Sunday, January 22, 2012
(Click on cartoon to enlarge.)
It's time for some more info about Saloons of the Old West. My progress has not been very fast reading this book by Richard Erdoes, but haven't had the time for much reading.
Chapter 11 covered the gambling that took place in the saloons and parlors; the most well-known gamblers like Doc Holliday; the games played, e.g., poker and faro the most popular, and monte, roulette, 21, etc.; the largest and smallest pots; and the demise of public gambling.

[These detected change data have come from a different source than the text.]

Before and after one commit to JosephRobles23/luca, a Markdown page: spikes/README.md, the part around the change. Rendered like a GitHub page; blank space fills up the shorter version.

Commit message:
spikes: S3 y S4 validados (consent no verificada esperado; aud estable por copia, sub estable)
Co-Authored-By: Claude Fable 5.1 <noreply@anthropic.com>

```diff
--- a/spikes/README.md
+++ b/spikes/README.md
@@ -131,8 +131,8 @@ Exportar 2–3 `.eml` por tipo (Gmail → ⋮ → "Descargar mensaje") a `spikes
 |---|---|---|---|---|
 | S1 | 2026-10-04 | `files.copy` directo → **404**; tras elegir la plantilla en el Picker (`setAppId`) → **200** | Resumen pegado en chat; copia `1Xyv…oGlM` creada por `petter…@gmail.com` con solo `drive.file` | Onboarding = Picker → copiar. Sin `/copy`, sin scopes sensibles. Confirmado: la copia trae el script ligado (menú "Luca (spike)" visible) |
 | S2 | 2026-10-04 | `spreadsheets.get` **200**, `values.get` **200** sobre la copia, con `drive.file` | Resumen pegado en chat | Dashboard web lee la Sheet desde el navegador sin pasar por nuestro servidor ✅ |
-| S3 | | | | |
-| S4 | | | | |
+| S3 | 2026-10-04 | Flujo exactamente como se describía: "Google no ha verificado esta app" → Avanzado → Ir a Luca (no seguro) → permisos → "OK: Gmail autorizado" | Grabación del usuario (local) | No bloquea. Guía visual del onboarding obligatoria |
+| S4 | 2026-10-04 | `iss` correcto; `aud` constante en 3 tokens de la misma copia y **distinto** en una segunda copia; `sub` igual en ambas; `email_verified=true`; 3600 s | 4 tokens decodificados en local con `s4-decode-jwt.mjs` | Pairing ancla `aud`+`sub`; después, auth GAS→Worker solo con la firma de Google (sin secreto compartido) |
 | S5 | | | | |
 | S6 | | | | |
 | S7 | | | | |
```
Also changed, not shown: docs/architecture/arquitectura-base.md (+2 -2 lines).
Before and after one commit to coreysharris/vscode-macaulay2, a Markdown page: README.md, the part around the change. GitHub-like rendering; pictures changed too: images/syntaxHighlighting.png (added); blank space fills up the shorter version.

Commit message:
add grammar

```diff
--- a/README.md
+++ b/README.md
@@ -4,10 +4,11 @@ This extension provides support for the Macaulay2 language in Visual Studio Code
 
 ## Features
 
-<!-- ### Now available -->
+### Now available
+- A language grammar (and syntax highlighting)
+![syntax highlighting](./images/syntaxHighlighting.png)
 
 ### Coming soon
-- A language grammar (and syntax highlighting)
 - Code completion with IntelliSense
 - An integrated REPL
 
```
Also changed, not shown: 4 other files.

Chapter 12 delineates the use of the saloons as places of grand entertainment to draw in the customers. They tried about everything in the way of shows, like dogs vs. dogs, dogs vs. rats, bull vs. bear, etc., to draw a crowd. Then someone got the idea of building theaters and opera houses as annexes to the saloons to show that the West had culture. These people brought in the likes of Sarah Bernhard, Adah Menken, Lola Montez, and even Helen Modjeska to dance and warble there way into the hearts of the cowboys, miners, ranchers, gamblers and what have you. I like the opera, but can't stand all the interruptions for singing.
Chapter 13 - Women in the Saloons. There were the hurdy gurdy's, pretty waiter saloons, honky tonks, concert saloons, fandango saloons and no matter what it was called, it was a place where women workers sold drinks at high prices and the cowboys, miners, and etc., spent their payday money on drinks for the girls and themselves.
There are a few more chapters not read yet, but it is getting toward the end. What am I going to use for emergencies after that when I come up short and need a blog subject? Darn, (he says) another problem to add to my list, but I have just the tome for this, Entrepreneurs of the Old West, by David Dary. Now that sounds like it may just fit the bill.